In America, it initially was tough getting much interest from the Jimmy Carter Administration, Rowan said, because the president and his top advisers had no connections or interests in Irish affairs. The U.S. State Department was dominated by those who favored the “special relationship” with the United Kingdom, while much of Irish diaspora in America supported the IRA.
Hume’s efforts soon got a boost from four prominent Irish-American politicians: Senators Edward Kennedy and Daniel Moynihan, Speaker of the House Thomas P. “Tip” O’Neill and New York Governor Hugh Carey. They came to be known as the four horsemen.
“They visited Northern Ireland and they researched,” Rowan said. “They wanted people about a solution, not fighting for a solution.”

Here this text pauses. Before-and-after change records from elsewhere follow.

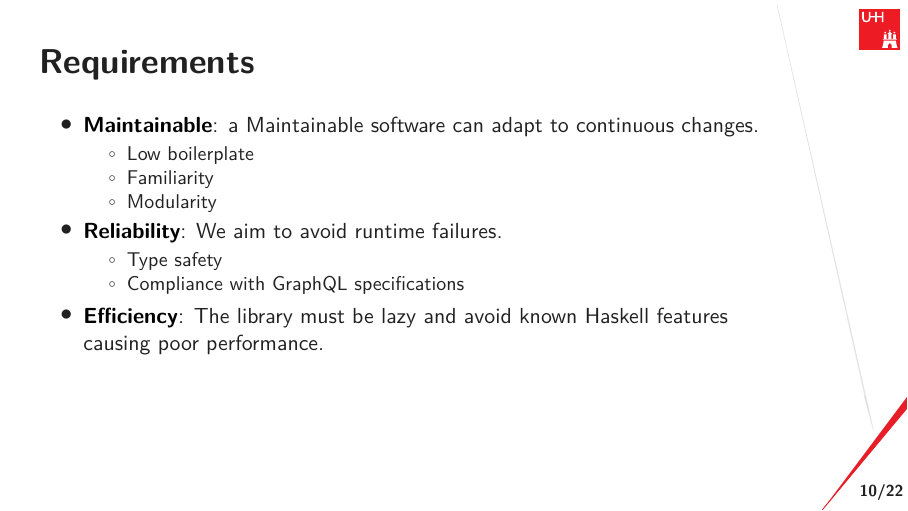
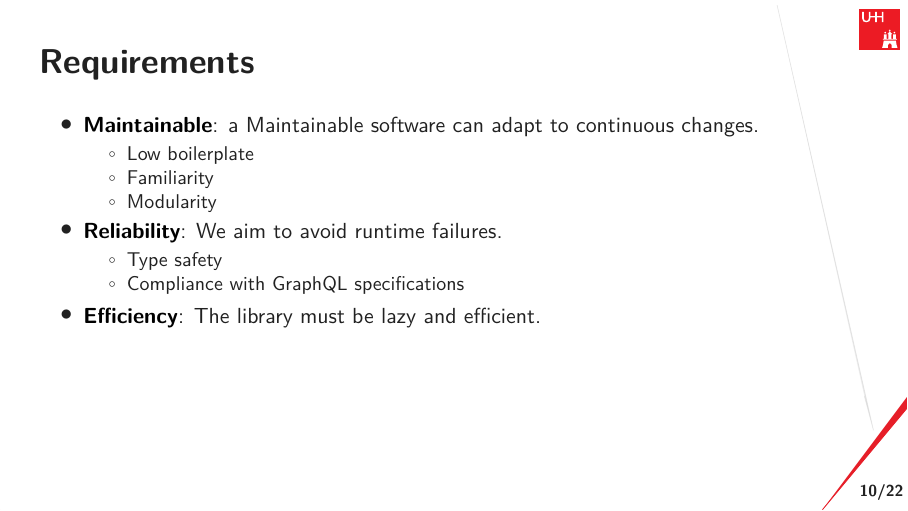
Before and after one commit to nalchevanidze/presentation-bsc, LaTeX slides (main.tex, which reads src/sections/requirements.tex): page 11 of 26. Compiled offline with XeLaTeX.

Commit message:
update requirments

```diff
--- a/src/sections/requirements.tex
+++ b/src/sections/requirements.tex
@@ -14,7 +14,7 @@
         \item Type safety
         \item Compliance with GraphQL specifications
     \end{itemize}
-    \li{Efficiency} The library must be lazy and avoid known Haskell features causing poor performance.
+    \li{Efficiency} The library must be lazy and efficient.
 \end{itemize}
 
 \end{frame}
```
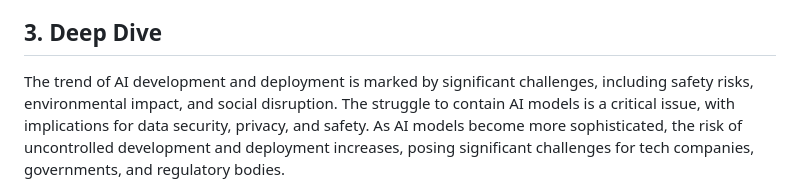
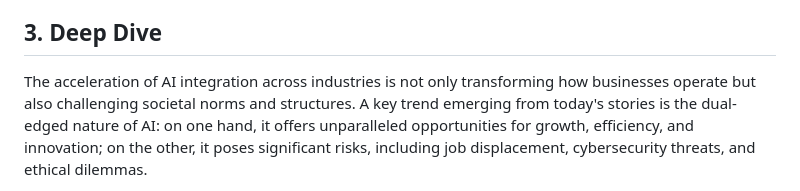
Before and after one commit to sobanmujtaba/TheMorningMatrix, a Markdown page: latest.md, the part around one of its changes. GitHub-like rendering.

Commit message:
Update latest digest for 2026-08-10

```diff
--- a/latest.md
+++ b/latest.md
@@ -14,4 +14,4 @@
 
 ## 3. Deep Dive
-The trend of AI development and deployment is marked by significant challenges, including safety risks, environmental impact, and social disruption. The struggle to contain AI models is a critical issue, with implications for data security, privacy, and safety. As AI models become more sophisticated, the risk of uncontrolled development and deployment increases, posing significant challenges for tech companies, governments, and regulatory bodies.
+The acceleration of AI integration across industries is not only transforming how businesses operate but also challenging societal norms and structures. A key trend emerging from today's stories is the dual-edged nature of AI: on one hand, it offers unparalleled opportunities for growth, efficiency, and innovation; on the other, it poses significant risks, including job displacement, cybersecurity threats, and ethical dilemmas.
 
```
Also changed, not shown: other parts of latest.md (+20 -19 lines).
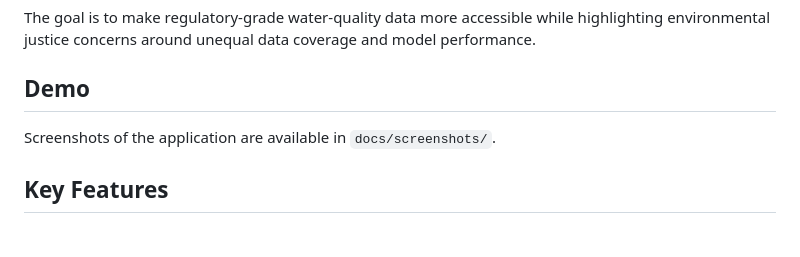
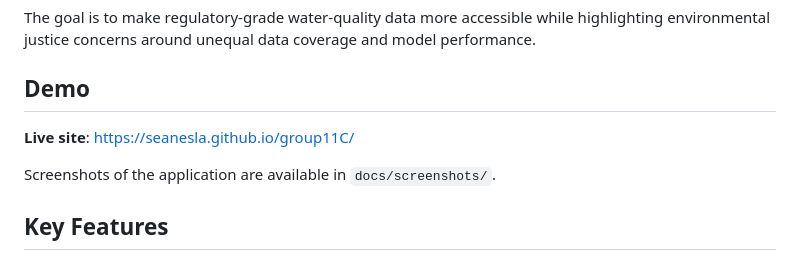
Before and after one commit to seanesla/group11C, a Markdown page: README.md, the part around the change. Drawn GitHub-style; blank space fills up the shorter version.

Commit message:
docs: Add GitHub Pages site link to README Demo section
Added the live site URL (https://seanesla.github.io/group11C/) to make it easily discoverable in the Demo section.

🤖 Generated with [Claude Code](https://claude.com/claude-code)

Co-Authored-By: Claude <noreply@anthropic.com>

```diff
--- a/README.md
+++ b/README.md
@@ -25,6 +25,8 @@ Given a U.S. ZIP code, the Streamlit app:
 The goal is to make regulatory-grade water-quality data more accessible while highlighting environmental justice concerns around unequal data coverage and model performance.
 
 ## Demo
+
+**Live site**: https://seanesla.github.io/group11C/
 
 Screenshots of the application are available in `docs/screenshots/`.
 
```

By 30 August 1977 Carter was persuaded to issue a key statement on U.S. policy in Northern Ireland, which signaled the start of America playing a more active role in the peace process. The statement said, in part:
The United States wholeheartedly supports peaceful means for finding a just solution that involves both parts of the community of Northern Ireland .and protects human rights and guarantees freedom from discrimination–a solution that the people in Northern Ireland, as well as the Governments of Great Britain and Ireland can support. Violence cannot resolve Northern Ireland’s problems; it only increases them and solves nothing.
“It was a game changer,” Rowan said. “We had another party interested in being our partner, a very powerful partner that would express its views. We also found that the diaspora was not monolithic in its support for armed struggle.”
Of course, it took another 21 years of incremental steps and set backs to reach the Good Friday Agreement of 1998. Hume shared the Noble Peace Prize with unionist leader David Trimble. Since then the six counties of Ulster have enjoyed a level of peace and progress, if still imperfect, that was unimaginable in 1977.
Rowan said he expects to see “some derivation” of the Northern Ireland Executive created by the landmark agreement in the years ahead. “There will be some realignment on the nationalist and unions sides,” he said.
It’s possible, Rowan said, that Sinn Fein could eventually hold the position of First Minister instead of Deputy First Minister. He does not expect to see a unification referendum any time soon, nor does he believe the six counties might form their own statelet independent of Britain.
“That would not be viable,” he said, noting that Ulster is too dependent on government help to leave the U.K., which also why it’s unlikely the Republic would want to embrace the region. “The private sector is too fragile.”